Instead of the boat ride, we opted for a long walk along the Siuloid na Cille. The 5 km walk was beautiful. The views of the Blaskets and surrounding ocean were amazing. After the walk, we had afternoon tea in the visitor center. I actually had coffee, but close enough.
I really wanted to find the famous Sheep Highway. I’m not sure if it is actually famous, but I have seen pictures of it many times. We finally found it after some asking and searching. It is an old stone roadway that goes steeply up from a stone pier to the cliff top. It was used when islanders brought their sheep to the mainland for market. I wouldn’t go out of your way to find it, but we were in the area anyway.
Elijah was looking for a nice leather wallet, so we headed inland and looked for Holden Leather. Holden is the epitome of fine Irish leather work. Their leather goods are of exceptional quality and craftsmanship. We visited their shop and factory outside Dingle. The owner was very friendly and helpful. He explained the care he takes in designing and making his unique leather products. I really want one of his messenger bags now! Unfortunately, the wallets were out of Elijah’s price range. He could buy one or have money to put in a wallet, but not both.
Last stop on our trip around the Dingle Peninsula was the Gallarus Oratory. The small stone structure dates from the 12th century. What impressed me was that this tiny church has stood for almost a millennia untouched by time. It will probably be just like this a millennia from now.

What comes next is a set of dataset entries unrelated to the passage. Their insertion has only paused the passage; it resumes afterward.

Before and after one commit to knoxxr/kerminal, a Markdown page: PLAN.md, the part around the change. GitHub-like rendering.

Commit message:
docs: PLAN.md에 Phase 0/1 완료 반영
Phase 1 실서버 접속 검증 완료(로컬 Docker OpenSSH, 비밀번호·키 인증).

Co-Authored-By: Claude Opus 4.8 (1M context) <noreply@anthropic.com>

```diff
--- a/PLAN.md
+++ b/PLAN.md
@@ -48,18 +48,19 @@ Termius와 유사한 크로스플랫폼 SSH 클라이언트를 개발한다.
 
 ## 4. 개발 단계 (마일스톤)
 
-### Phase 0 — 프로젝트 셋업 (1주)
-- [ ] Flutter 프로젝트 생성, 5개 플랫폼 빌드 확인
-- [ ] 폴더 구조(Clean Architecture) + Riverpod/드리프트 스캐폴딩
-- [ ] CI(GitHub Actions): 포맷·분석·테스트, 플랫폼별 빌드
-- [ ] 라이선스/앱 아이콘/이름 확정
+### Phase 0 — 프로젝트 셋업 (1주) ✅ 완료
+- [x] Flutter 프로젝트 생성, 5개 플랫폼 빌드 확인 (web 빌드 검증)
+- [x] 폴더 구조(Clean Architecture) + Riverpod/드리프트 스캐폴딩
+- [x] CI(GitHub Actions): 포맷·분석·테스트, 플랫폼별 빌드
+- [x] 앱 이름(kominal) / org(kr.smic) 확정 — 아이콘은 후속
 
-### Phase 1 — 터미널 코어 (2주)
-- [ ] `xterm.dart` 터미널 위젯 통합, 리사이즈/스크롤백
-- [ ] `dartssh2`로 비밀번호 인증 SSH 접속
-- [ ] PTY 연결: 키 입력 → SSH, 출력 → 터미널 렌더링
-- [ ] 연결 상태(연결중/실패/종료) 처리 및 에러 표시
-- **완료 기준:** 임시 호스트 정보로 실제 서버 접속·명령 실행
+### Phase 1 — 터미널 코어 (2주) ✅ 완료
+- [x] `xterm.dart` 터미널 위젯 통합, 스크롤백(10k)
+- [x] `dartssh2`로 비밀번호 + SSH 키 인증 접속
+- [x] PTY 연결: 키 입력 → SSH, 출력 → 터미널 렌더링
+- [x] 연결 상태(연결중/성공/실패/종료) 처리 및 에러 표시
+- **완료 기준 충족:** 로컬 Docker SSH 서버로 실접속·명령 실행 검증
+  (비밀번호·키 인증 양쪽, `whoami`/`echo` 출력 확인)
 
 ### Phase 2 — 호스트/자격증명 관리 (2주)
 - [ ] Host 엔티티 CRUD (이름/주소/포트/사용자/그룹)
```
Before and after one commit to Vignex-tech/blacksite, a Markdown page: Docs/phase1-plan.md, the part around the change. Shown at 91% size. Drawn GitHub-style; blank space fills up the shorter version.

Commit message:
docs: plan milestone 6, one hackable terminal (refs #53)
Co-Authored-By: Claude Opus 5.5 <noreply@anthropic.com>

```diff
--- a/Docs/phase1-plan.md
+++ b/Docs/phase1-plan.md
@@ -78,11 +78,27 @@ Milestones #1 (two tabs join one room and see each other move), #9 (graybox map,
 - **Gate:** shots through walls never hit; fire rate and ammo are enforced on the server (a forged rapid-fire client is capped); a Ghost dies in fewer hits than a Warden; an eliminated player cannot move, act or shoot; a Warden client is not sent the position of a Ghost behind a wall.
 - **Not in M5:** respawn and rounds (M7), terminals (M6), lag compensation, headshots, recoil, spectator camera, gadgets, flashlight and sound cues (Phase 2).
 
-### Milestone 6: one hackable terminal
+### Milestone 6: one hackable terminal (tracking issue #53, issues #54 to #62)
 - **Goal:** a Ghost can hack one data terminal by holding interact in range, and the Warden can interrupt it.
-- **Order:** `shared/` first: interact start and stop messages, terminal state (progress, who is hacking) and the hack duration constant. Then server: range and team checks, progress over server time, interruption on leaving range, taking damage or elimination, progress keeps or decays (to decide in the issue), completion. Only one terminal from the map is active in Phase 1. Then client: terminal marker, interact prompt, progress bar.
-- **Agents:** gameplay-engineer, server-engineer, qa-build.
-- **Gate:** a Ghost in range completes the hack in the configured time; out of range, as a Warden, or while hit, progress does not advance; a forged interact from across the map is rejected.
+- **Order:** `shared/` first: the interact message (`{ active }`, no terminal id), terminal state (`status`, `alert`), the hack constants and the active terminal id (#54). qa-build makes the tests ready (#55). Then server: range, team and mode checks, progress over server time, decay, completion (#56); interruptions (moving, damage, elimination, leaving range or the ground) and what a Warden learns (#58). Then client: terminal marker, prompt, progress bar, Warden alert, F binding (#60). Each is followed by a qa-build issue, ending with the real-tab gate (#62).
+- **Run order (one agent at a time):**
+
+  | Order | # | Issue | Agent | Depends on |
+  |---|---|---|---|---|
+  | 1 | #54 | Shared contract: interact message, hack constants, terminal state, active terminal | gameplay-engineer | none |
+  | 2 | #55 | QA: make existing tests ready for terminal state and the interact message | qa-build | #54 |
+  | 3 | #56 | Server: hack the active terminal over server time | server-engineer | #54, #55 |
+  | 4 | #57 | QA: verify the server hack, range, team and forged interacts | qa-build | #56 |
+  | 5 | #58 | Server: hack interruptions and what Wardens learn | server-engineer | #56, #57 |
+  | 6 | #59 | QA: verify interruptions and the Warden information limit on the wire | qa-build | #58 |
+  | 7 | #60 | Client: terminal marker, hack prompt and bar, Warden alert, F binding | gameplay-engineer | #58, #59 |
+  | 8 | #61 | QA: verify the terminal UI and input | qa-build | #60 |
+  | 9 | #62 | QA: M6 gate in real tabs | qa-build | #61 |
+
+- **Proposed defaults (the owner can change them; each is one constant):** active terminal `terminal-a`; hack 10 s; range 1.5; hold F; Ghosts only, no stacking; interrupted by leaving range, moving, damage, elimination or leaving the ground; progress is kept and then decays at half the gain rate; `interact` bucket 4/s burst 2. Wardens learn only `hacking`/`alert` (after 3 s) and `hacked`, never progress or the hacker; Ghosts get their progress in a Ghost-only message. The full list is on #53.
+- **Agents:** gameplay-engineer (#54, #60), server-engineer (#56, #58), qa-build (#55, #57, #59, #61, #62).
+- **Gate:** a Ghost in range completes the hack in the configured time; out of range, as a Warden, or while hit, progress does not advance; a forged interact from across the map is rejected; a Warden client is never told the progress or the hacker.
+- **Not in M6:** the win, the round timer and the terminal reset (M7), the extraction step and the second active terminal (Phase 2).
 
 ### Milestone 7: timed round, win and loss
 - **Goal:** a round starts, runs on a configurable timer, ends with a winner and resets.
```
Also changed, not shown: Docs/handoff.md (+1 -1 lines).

Our day trip around the Dingle Peninsula was very eventful. We are equally impressed with both peninsulas. It is hard to say which one is prettier. You will have to travel both to judge for yourself. Let us know!